A current hot topic is the "consumerization of ICT", where the consumer receives -- or claims -- a more prominent place in the corporate ICT. This is not entirely surprising, given the fact that our lives are becoming increasingly more digital: almost everybody has a modern computer at home, and very often, these consumer devices are more modern, up-to-date, more powerful and with a much stronger integration with other (consumer) devices than the enterprise workplace. How long have you been using Windows 7 at home? And at work?
With more and more tech savvy people, the "magic" of ICT disappears and people get very well accustomed with the possibilities of ICT equipment. Furthermore, the abundance of consumer oriented cloud services (such as SkyDrive, iCloud, Hotmail, Gmail, Dropbox, Box.net, … ) -- which allow consumers to access their applications and data anywhere, anytime and on any device -- only raise the expectations for the corporate ICT department.
There is no formal definition of the "consumerization of ICT". At Xylos, we usually focus on two aspects that this terminology covers when we talk to our customers:
- The consumer brings their own applications and devices to work (driver: mobile devices)
The employee often uses a personal set of applications and devices to organize their private lives. Typical examples are smartphones and tablets, but also devices such as netbooks or MacBook laptops. Customer satisfaction is very high with these devices: they have interesting form factors, are light to carry around, are often fully operational in a matter of seconds and "they just work"". This high degree of satisfaction in the personal life drives the conviction of the employee that these devices can also be used productively in a corporate environment (and they might very well be right!). This introduces pressure on the ICT department to allow consumer devices and consumer applications in the corporate environment.
This trend is certainly not new: Citrix has been advocating a "Bring Your Own Device" (BYOD) approach for years already and mobile devices have also existed for a long time already. Two factors are very likely responsible for the sudden rise in consumer interest: first, there is the more widestream adoption of "intelligent" mobile devices such as smartphones and tablets (one market segment driven by cost, the more expensive market segment driven by appeal and design). Secondly, the advent of useful apps on these intelligent devices and certainly equally important: the great ease at which these apps can be acquired through consumer appstores. In that sense, the Bring-Your-Own-Device trend should more aptly be renamed to the "Bring-Your-Own-App" trend.
- The end-user/business unit acts as a consumer (driver: cloud computing)

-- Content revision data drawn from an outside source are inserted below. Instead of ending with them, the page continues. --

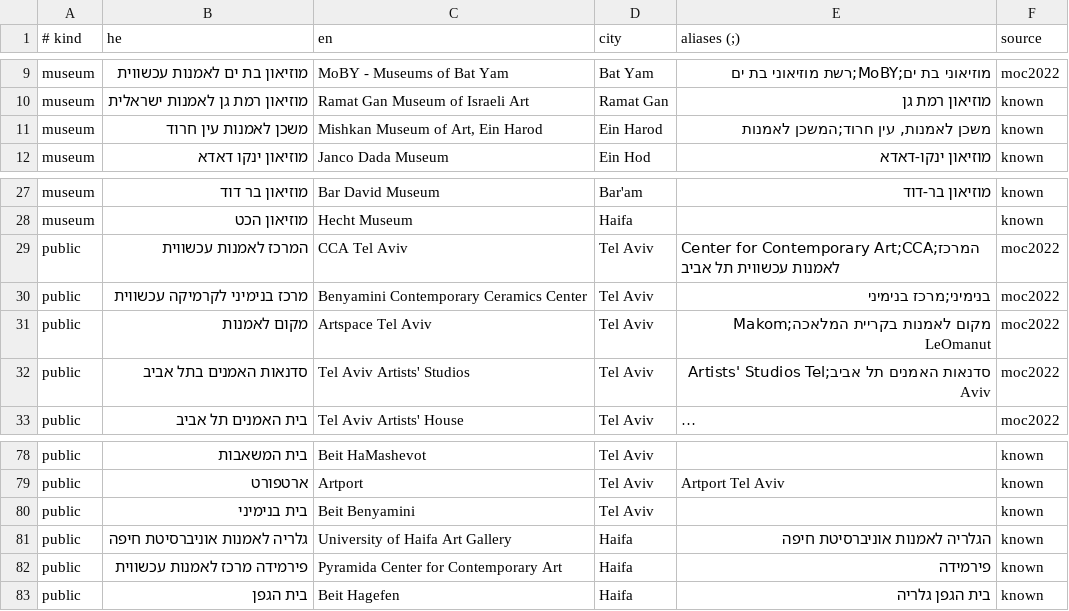
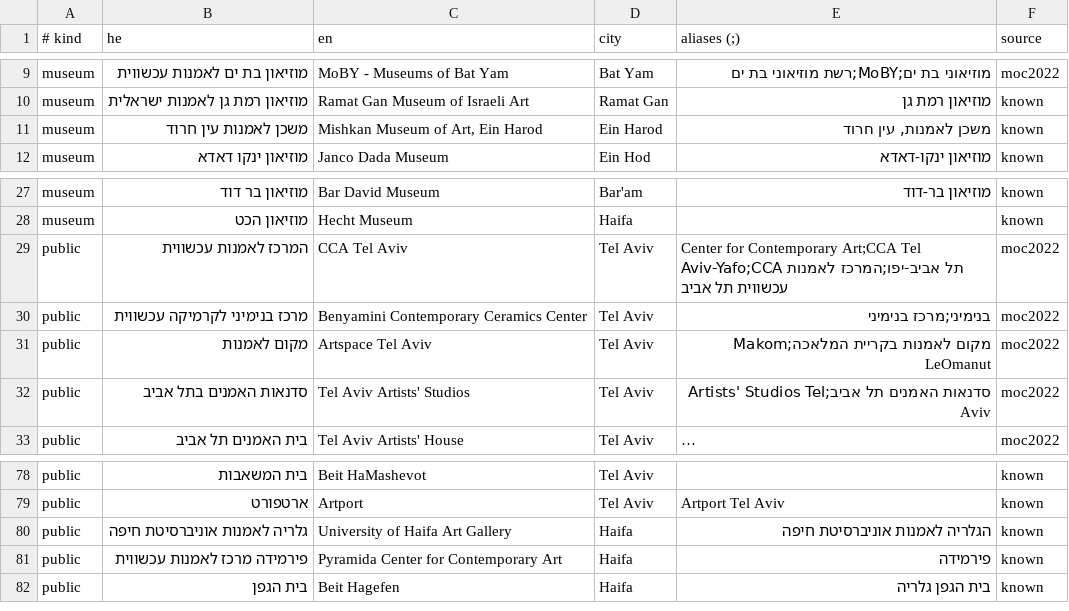
Before and after one commit to eladamsalemart/eladamsalem.github.io, a TSV file: studio/app/artmap/seeds.tsv, drawn as a sheet; only a part is shown, gaps mark what is left out; long unchanged cells end in ….

```diff
--- a/studio/app/artmap/seeds.tsv
+++ b/studio/app/artmap/seeds.tsv
@@ -10,3 +10,3 @@ museum	מוזיאון בת ים לאמנות עכשווית	MoBY - Museums of Ba
 museum	מוזיאון רמת גן לאמנות ישראלית	Ramat Gan Museum of Israeli Art	Ramat Gan	מוזיאון רמת גן	known
-museum	משכן לאמנות עין חרוד	Mishkan Museum of Art, Ein Harod	Ein Harod	משכן לאמנות, עין חרוד;המשכן לאמנות	known
+museum	משכן לאמנות עין חרוד	Mishkan Museum of Art, Ein Harod	Ein Harod	משכן לאמנות, עין חרוד	known
 museum	מוזיאון ינקו דאדא	Janco Dada Museum	Ein Hod	מוזיאון ינקו-דאדא	known
@@ -28,3 +28,3 @@ museum	מוזיאון בר דוד	Bar David Museum	Bar'am	מוזיאון בר-ד
 museum	מוזיאון הכט	Hecht Museum	Haifa		known
-public	המרכז לאמנות עכשווית	CCA Tel Aviv	Tel Aviv	Center for Contemporary Art;CCA;המרכז לאמנות עכשווית תל אביב	moc2022
+public	המרכז לאמנות עכשווית	CCA Tel Aviv	Tel Aviv	Center for Contemporary Art;CCA Tel Aviv-Yafo;CCA תל אביב-יפו;המרכז לאמנות עכשווית תל אביב	moc2022
 public	מרכז בנימיני לקרמיקה עכשווית	Benyamini Contemporary Ceramics Center	Tel Aviv	בנימיני;מרכז בנימיני	moc2022
@@ -79,3 +79,2 @@ public	בית המשאבות	Beit HaMashevot	Tel Aviv		known
 public	ארטפורט	Artport	Tel Aviv	Artport Tel Aviv	known
-public	בית בנימיני	Beit Benyamini	Tel Aviv		known
 public	גלריה לאמנות אוניברסיטת חיפה	University of Haifa Art Gallery	Haifa	הגלריה לאמנות אוניברסיטת חיפה	known
```
Also changed, not shown: 1 other file.
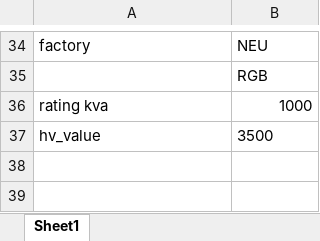
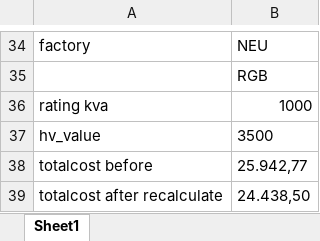
Before and after one commit to ajaykumarrgn/sgbcz-development, an Excel workbook: cypress/e2e/variables/envItem-Creation-from-Design-DEU000010500028.xlsx, sheet Sheet1, drawn as a sheet; only a part is shown, gaps mark what is left out; values as stored, in another font and other column widths than the file's, no borders; the diff names each change by its address in the sheet, - before the commit and + after, or states it on an @@ line.

Commit message:
Replace Cypress folder from submodule [skip ci]

```diff
--- a/cypress/e2e/variables/envItem-Creation-from-Design-DEU000010500028.xlsx (sheet Sheet1)
+++ b/cypress/e2e/variables/envItem-Creation-from-Design-DEU000010500028.xlsx (sheet Sheet1)
+row 38: totalcost before | 25.942,77
+row 39: totalcost after recalculate | 24.438,50
```
Also changed, not shown: 3 other files.
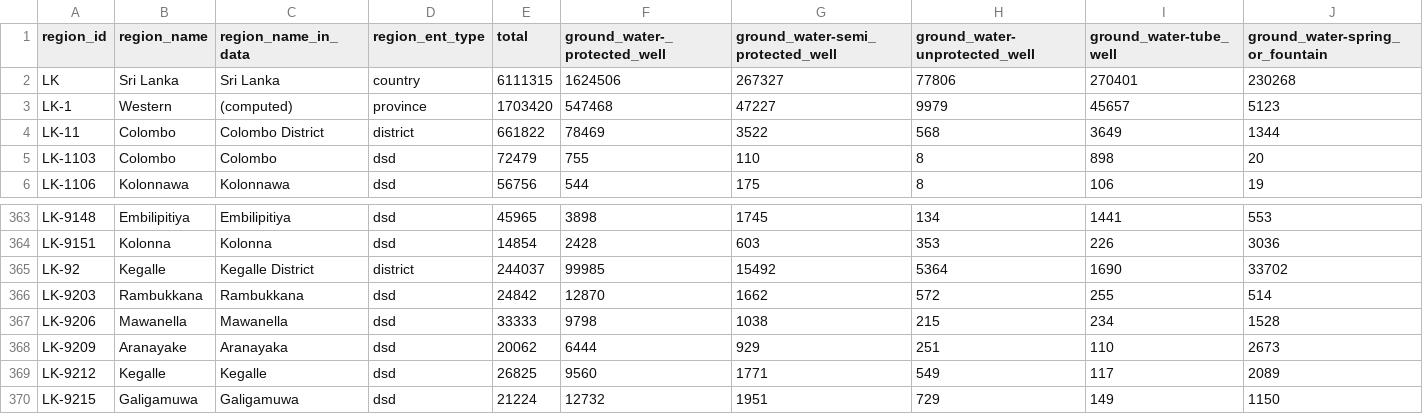
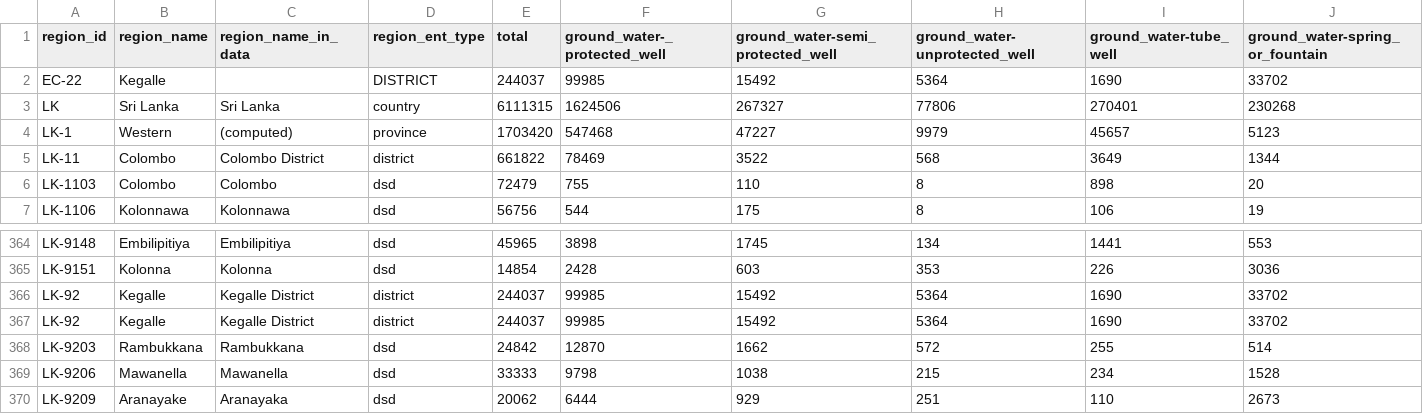
Before and after one commit to nuuuwan/lk_census_2024, a TSV file: data/Housing-Preliminary-Report/Number-of-households-by-main-source-of-drinking-water/data.tsv, drawn as a sheet; only a part is shown, gaps mark what is left out; the shorter side is filled out with more unchanged rows; rows hold the shown columns only; the diff names each change by its address in the sheet, - before the commit and + after, or states it on an @@ line.

Commit message:
Add Kegalle district data across multiple reports
- Updated household energy sources, lighting, toilet facilities, housing unit structures, roof and wall materials, population by ethnicity, religion, and sex and age for Kegalle district (EC-22 and LK-92).
- Included detailed statistics for total households, energy usage, lighting sources, toilet facilities, housing structures, and demographic breakdowns.
- Ensured consistency in data representation across JSON and TSV formats.
- Enhanced data extraction logic in PDF and XLSX processing modules to accommodate new district data.

```diff
--- a/data/Housing-Preliminary-Report/Number-of-households-by-main-source-of-drinking-water/data.tsv
+++ b/data/Housing-Preliminary-Report/Number-of-households-by-main-source-of-drinking-water/data.tsv
+row 2: EC-22 | Kegalle |  | DISTRICT | 244037 | 99985 | 15492 | 5364 | 1690 | 33702
+row 366: LK-92 | Kegalle | Kegalle District | district | 244037 | 99985 | 15492 | 5364 | 1690 | 33702
```
Also changed, not shown: data/Housing-Preliminary-Report/Number-of-housing-units-by-housing-unit-structure/data.tsv, data/Housing-Preliminary-Report/Number-of-housing-units-by-main-material-used-for-roof-construction/data.tsv, 21 other files.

With the availability of cheap & easy-to-purchase cloud based solutions, the times where the internal ICT solutions were considered to be the only viable options, are now behind us. End-users become consumers of ICT services, in the sense that "shopping around" for a solution online is becoming more and more a reality. The fact that the service becomes available in the time required to process a credit card payment, is often very attractive to business users who need to react fast in a volatile market. Many of our customers have already indicated they are confronted by end-users who are familiar with cloud-based solutions (often through so-called "freemium" models – where the solution is free for private use and becomes paying for commercial use). Others have already indicated they discovered such solutions being used by the business without knowledge of the internal ICT department; this leads to a so-called "shadow IT". In that sense, the ICT department needs to compete with public cloud offerings when it comes to service levels & speed of delivery. Very often, the match in functionality for the business users only needs to be "good enough" to be completely convinced by the agility offered by cloud solutions.

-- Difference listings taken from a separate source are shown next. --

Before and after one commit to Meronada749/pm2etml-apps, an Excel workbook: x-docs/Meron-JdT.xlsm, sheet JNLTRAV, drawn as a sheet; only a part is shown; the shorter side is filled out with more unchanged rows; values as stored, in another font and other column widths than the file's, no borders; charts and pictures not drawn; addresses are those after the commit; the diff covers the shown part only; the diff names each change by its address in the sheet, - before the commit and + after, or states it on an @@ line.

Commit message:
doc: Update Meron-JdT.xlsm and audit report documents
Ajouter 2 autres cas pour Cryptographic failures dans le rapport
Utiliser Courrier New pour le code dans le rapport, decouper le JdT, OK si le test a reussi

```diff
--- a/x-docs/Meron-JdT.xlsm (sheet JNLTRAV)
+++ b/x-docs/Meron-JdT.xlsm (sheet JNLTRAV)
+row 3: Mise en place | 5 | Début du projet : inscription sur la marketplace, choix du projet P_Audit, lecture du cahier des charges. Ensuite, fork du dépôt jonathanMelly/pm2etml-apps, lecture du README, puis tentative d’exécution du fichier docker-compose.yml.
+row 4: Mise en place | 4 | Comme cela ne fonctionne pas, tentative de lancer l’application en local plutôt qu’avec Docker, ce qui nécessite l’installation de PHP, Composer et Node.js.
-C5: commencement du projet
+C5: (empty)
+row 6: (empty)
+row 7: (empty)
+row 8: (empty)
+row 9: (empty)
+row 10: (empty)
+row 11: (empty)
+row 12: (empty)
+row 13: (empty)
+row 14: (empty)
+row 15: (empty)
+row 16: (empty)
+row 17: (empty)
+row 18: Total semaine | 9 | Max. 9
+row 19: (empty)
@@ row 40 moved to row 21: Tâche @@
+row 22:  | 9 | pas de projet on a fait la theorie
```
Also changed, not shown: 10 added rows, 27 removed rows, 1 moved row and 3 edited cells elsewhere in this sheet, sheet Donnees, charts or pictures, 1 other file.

Both of these aspects provide new challenges for corporate IT departments. The answer to consumerization of IT consists mainly out of a strategy to deal with consumer-oriented devices and applications, and only in the second place of technology. After all, considering the tremendous speed at which innovations happen in the mobile market, it is nearly impossible to follow the evolution in detail – therefore, we highly recommend to first start by providing end-users/consumers with a clear policy on what type of devices are allowed to consume what enterprise services & information.
If you are interested in hearing more about Xylos' strategy for consumerization of IT and what tools can be used to implement that strategy, then be sure to register for our seminar Consumerization of IT, which will be organized on 7th of June 2012!